Going forward, he said Jamaica will have to accelerate its drive to penetrate new markets, while bringing a fresh approach to the traditional markets.

The JTB's push to diversify markets has seen the country attracting business from various countries in Latin America and Europe.

Jamaica now has airlift provided by carriers such as Copa in the Latin American market, and Transaero, which opened up the market in Russia.

Hotel chains bullish

The turnaround has resulted in traditional hotel chains such as Sandals Resorts International (SRI) becoming even more bullish, spearheading extended familiarisation trips for Russian travel agents and journalists.

"We were able to build invaluable relationships and learn the unique requirements of the Russian clientele from the travel agents on site, as they visited our properties and luxury-included offerings," stated Wayne Cummings, SRI's director of business processes and administration.

According to Cummings, Sandals and Beaches resorts expect this market to grow and look forward to the continued diversification of the visitor profile to Jamaica.

By year end, Jamaica's stopover arrivals should be up by 1.5 per cent, which is considered flat, but better than the rest of the region.

Up to October, the two large countries in the region, Cuba and the Dominican Republic, were showing either small declines or small growth.
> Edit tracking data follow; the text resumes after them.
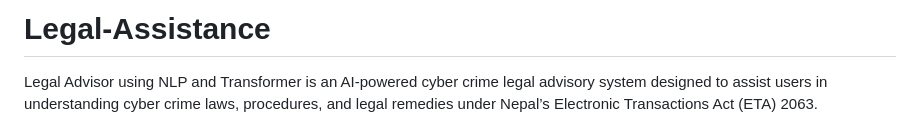
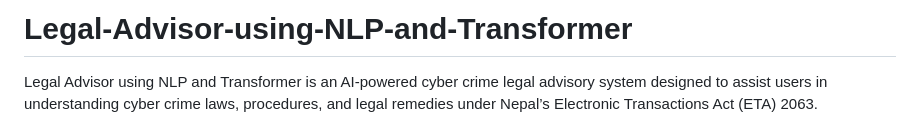
Before and after one commit to jibanchaudhary/Legal-Advisor-using-NLP-and-Transformer, a Markdown page: README.md, the part around one of its changes. Drawn GitHub-style.

Commit message:
update readme
Updated project name and enhanced description in README.

```diff
--- a/README.md
+++ b/README.md
@@ -1,4 +1,4 @@
-# Legal-Assistance
+# Legal-Advisor-using-NLP-and-Transformer
 
 Legal Advisor using NLP and Transformer is an AI-powered cyber crime legal advisory system designed to assist users in understanding cyber crime laws, procedures, and legal remedies under Nepal’s Electronic Transactions Act (ETA) 2063.
 
```
Also changed, not shown: other parts of README.md (+1 -0 lines).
Cuba was a 1.3 per cent decline and Dominican Republic a 1.4 per cent increase.

Barbados was down 6.2 per cent and the US Virgin Islands 5.8 per cent, up to September 2013.

janet.silvera@gleanerjm.com

Share |

The comments on this page do not necessarily reflect the views of The Gleaner.
The Gleaner reserves the right not to publish comments that may be deemed libelous, derogatory or indecent. Please keep comments short and precise. A maximum of 8 sentences should be the target. Longer responses/comments should be sent to "Letters of the Editor" using the feedback form provided.
blog comments powered by Disqus

Top Jobs

View all Jobs

Videos